[Edit difference data]
►

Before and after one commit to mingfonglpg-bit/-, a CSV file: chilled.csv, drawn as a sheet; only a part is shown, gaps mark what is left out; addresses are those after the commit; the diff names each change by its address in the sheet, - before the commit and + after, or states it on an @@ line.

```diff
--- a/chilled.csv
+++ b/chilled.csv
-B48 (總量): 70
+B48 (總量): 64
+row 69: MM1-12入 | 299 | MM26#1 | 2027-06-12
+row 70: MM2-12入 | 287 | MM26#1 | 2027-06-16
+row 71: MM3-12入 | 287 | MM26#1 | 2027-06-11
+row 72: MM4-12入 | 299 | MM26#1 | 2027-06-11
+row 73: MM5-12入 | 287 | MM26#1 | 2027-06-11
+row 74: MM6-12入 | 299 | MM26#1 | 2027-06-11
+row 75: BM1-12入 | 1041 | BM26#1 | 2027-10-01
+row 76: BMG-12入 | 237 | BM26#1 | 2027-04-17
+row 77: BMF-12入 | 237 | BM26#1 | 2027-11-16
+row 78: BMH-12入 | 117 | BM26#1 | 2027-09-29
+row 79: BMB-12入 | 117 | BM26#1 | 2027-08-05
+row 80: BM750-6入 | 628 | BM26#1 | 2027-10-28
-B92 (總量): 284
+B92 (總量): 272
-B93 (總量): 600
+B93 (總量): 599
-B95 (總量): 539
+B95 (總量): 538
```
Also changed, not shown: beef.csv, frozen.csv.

◄

■ Exercise instructions: Which lines in the entries above contain "shown"? Pull each of them out.

■ Answer section:
Before and after one commit to mingfonglpg-bit/-, a CSV file: chilled.csv, drawn as a sheet; only a part is shown, gaps mark what is left out; addresses are those after the commit; the diff names each change by its address in the sheet, - before the commit and + after, or states it on an @@ line.
Also changed, not shown: beef.csv, frozen.csv.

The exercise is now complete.